## Supplied information
****************************************
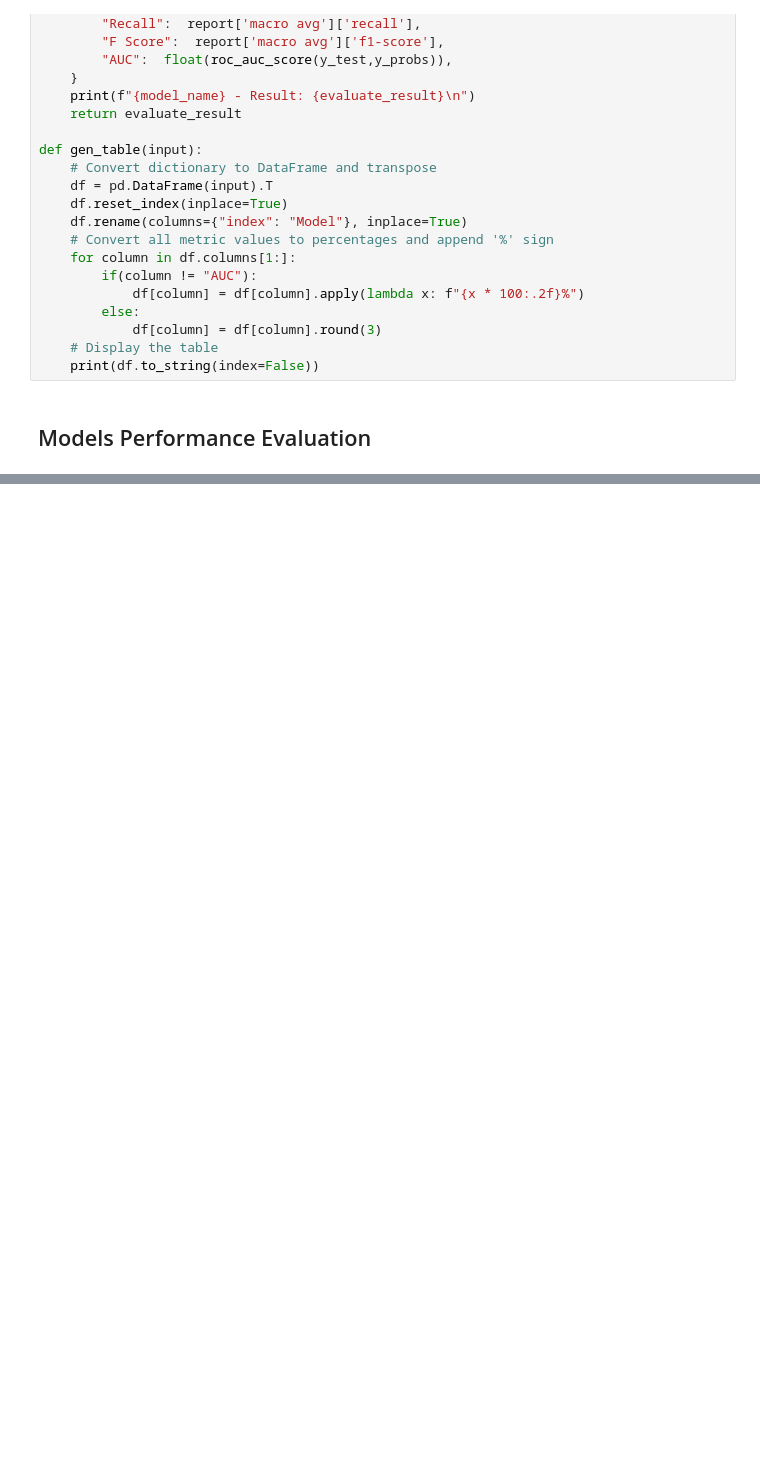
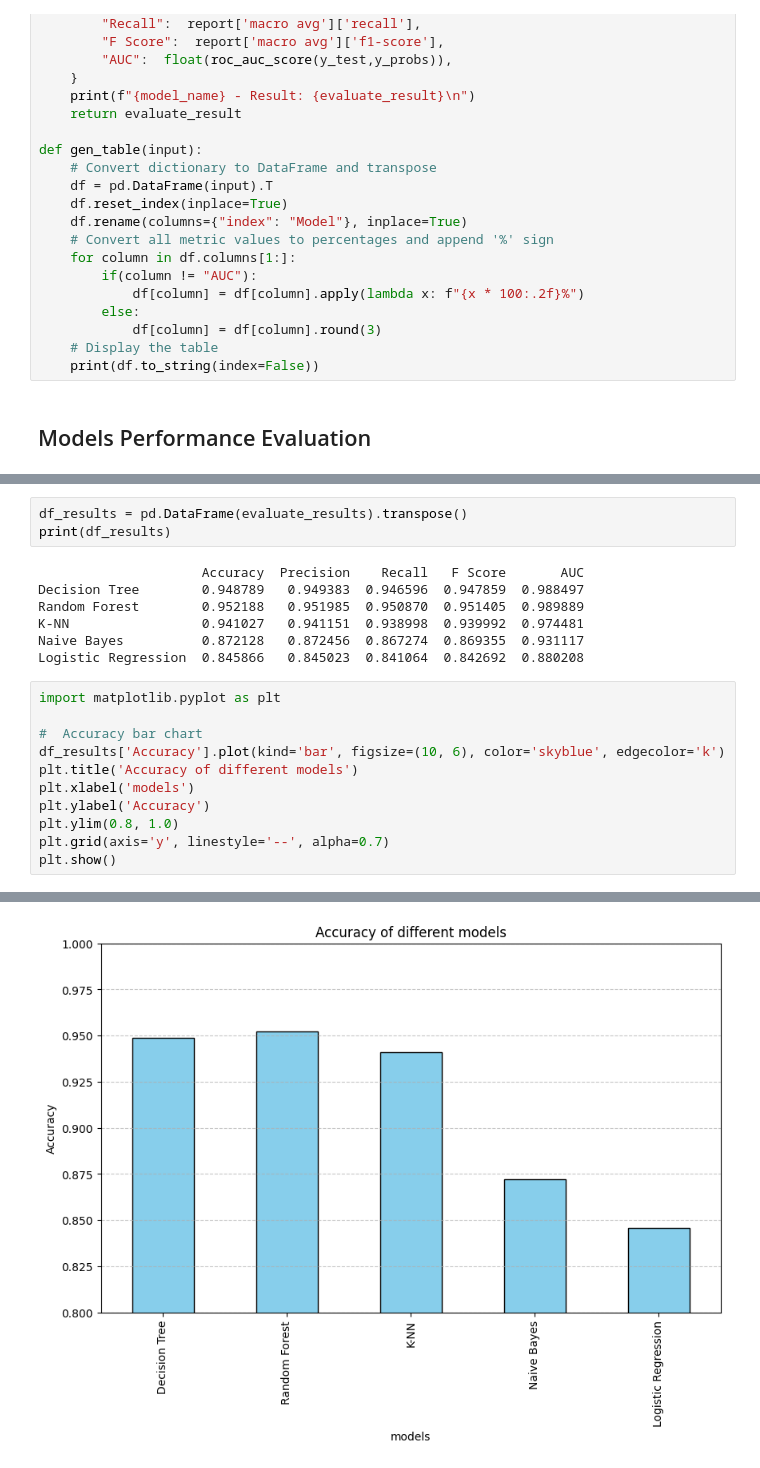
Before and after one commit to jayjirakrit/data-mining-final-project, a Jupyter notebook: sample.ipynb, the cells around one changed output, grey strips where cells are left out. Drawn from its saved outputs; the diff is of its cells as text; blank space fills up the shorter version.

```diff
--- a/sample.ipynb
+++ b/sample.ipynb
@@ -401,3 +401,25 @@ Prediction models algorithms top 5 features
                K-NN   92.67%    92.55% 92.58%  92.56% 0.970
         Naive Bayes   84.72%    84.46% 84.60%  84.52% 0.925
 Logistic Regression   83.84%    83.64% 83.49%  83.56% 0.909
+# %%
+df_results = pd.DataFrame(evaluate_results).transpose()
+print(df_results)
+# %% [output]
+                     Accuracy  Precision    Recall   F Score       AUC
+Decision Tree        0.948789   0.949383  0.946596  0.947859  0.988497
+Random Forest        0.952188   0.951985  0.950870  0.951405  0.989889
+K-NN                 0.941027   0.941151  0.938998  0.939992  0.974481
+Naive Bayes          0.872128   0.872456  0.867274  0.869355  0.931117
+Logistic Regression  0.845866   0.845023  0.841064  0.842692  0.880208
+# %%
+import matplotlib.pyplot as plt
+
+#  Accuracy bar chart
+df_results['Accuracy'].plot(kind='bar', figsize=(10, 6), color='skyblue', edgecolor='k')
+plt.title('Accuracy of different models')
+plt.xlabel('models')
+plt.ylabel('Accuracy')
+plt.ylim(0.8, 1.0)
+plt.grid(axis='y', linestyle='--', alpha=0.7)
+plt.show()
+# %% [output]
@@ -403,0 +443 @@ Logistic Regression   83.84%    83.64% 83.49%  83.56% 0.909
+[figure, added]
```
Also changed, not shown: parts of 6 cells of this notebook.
****************************************
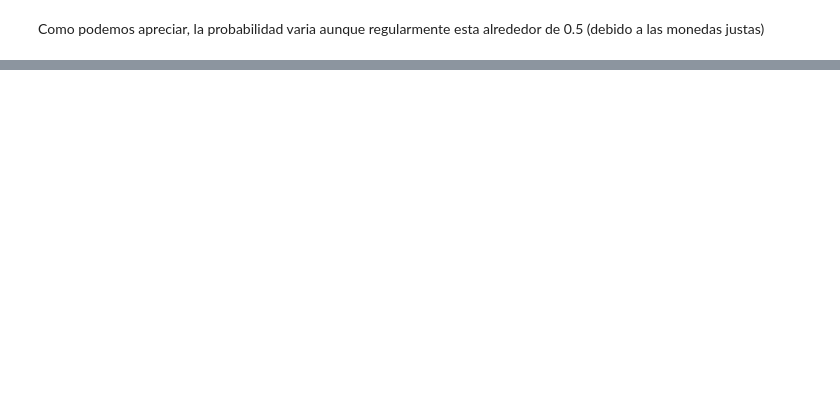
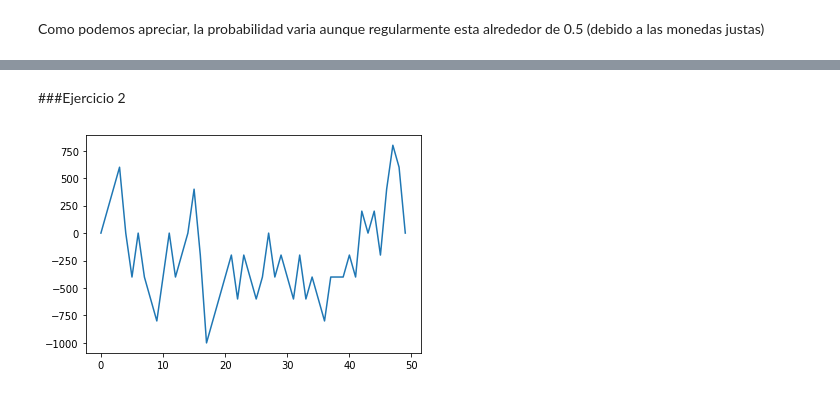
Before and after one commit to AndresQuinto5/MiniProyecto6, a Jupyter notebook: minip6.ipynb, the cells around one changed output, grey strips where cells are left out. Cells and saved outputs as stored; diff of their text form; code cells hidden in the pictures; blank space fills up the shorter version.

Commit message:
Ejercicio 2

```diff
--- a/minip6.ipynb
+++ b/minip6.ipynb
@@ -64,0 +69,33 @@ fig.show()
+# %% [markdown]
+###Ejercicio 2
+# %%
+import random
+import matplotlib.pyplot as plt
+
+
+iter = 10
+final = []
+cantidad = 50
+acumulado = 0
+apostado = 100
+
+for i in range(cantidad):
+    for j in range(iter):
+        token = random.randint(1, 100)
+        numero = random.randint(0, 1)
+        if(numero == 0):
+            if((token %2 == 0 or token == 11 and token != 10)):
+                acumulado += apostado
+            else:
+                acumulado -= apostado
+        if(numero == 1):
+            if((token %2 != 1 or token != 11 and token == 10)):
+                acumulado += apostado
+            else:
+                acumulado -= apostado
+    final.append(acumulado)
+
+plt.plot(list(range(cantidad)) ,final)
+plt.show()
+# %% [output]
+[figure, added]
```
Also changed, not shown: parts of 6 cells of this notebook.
****************************************
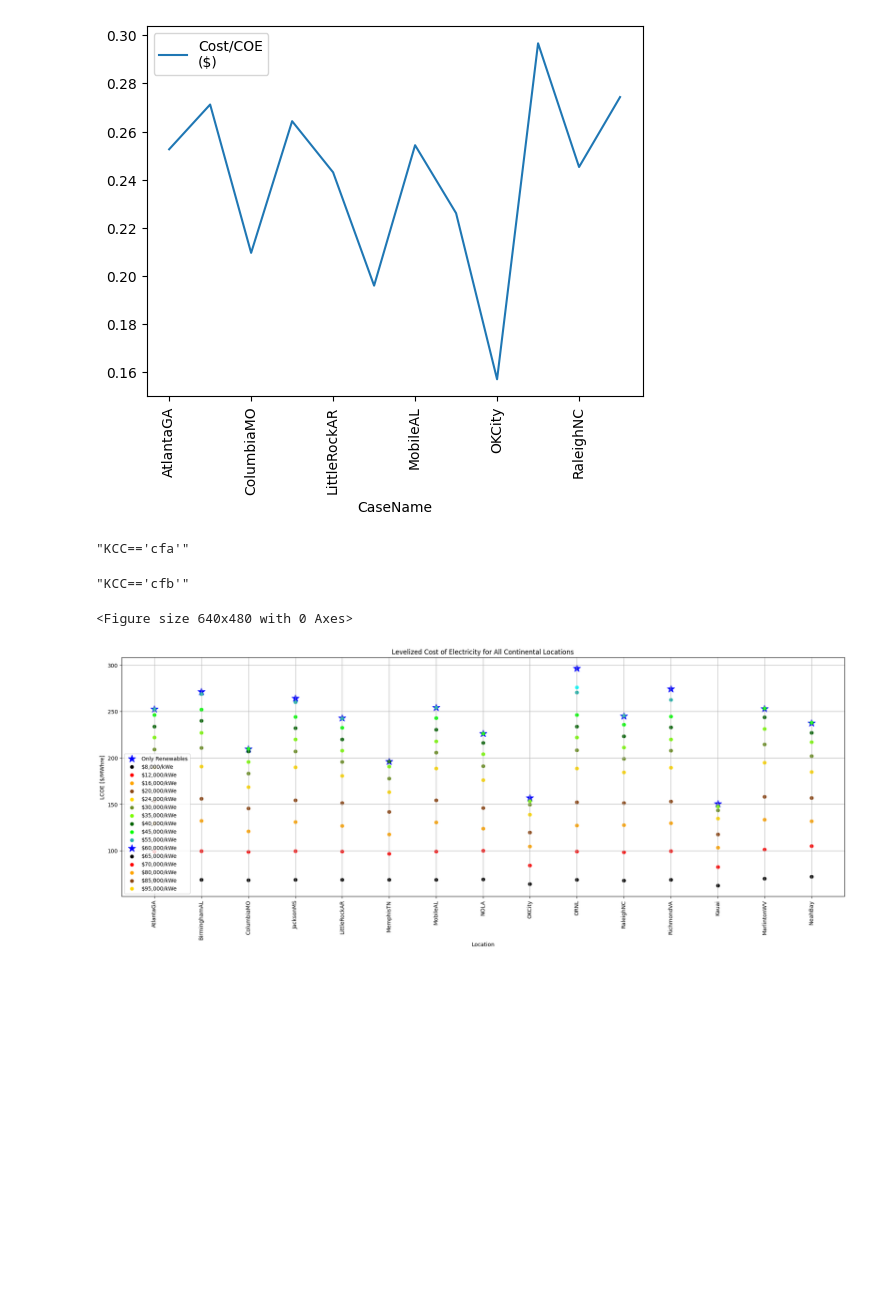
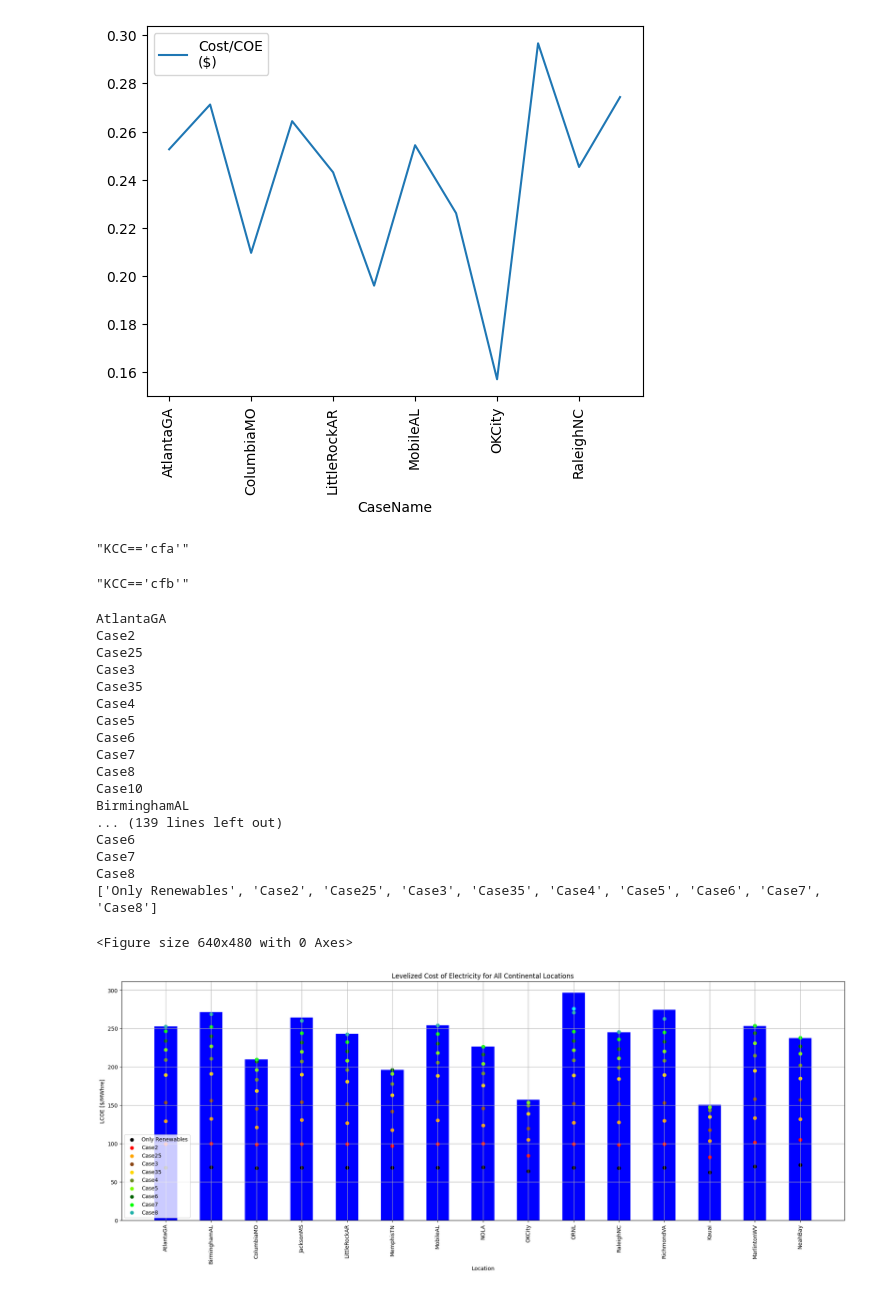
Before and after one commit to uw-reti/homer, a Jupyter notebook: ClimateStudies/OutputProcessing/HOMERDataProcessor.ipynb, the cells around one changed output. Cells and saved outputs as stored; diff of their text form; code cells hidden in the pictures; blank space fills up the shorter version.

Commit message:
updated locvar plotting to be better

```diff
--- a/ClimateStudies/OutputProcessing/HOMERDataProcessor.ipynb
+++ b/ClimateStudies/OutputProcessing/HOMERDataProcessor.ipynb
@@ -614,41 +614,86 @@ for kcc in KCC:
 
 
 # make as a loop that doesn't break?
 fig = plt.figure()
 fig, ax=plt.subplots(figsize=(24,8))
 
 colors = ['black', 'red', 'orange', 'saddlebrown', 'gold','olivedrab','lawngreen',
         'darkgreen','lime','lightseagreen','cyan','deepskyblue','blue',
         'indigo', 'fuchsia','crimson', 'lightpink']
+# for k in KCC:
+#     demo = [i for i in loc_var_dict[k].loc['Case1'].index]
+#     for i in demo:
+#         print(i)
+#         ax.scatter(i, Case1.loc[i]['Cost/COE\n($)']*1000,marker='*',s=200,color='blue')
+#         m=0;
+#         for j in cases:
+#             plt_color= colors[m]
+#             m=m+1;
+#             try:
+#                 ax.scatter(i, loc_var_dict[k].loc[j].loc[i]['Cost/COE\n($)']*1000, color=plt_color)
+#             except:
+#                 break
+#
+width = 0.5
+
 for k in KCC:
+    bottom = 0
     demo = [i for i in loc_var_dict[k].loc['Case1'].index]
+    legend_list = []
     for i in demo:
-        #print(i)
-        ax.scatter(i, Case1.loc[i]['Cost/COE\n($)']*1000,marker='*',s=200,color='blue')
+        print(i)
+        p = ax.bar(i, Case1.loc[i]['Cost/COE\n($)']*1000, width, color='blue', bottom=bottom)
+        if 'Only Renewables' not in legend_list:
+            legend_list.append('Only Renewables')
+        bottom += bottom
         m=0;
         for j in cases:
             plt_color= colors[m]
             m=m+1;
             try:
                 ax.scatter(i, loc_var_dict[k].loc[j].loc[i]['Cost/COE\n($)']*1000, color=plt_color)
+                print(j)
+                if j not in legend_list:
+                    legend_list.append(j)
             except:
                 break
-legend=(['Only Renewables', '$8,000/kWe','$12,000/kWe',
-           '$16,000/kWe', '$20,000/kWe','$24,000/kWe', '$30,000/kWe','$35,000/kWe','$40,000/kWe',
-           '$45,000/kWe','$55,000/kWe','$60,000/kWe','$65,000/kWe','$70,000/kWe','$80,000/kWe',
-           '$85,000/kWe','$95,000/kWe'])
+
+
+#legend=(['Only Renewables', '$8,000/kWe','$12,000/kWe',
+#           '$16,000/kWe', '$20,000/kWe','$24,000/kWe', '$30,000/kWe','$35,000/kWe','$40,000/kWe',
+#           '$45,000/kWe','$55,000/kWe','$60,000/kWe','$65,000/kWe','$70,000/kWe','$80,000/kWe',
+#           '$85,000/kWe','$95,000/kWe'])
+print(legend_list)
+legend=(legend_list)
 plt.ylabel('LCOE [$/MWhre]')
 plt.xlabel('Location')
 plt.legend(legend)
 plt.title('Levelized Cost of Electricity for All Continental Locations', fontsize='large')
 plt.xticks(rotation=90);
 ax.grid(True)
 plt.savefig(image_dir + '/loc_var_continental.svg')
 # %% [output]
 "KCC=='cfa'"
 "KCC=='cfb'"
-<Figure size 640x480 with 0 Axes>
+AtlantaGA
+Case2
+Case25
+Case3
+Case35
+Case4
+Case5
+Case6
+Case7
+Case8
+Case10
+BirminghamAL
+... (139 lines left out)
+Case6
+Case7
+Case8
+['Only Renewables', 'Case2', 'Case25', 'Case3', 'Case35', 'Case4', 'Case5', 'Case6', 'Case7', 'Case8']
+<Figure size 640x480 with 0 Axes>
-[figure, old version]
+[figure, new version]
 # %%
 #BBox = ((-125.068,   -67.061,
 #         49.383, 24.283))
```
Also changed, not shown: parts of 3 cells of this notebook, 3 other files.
****************************************
## What to do
Every line where "break" appears must be returned from the listing above.

## Problem solution
 # make as a loop that doesn't break?
+#                 break
                 break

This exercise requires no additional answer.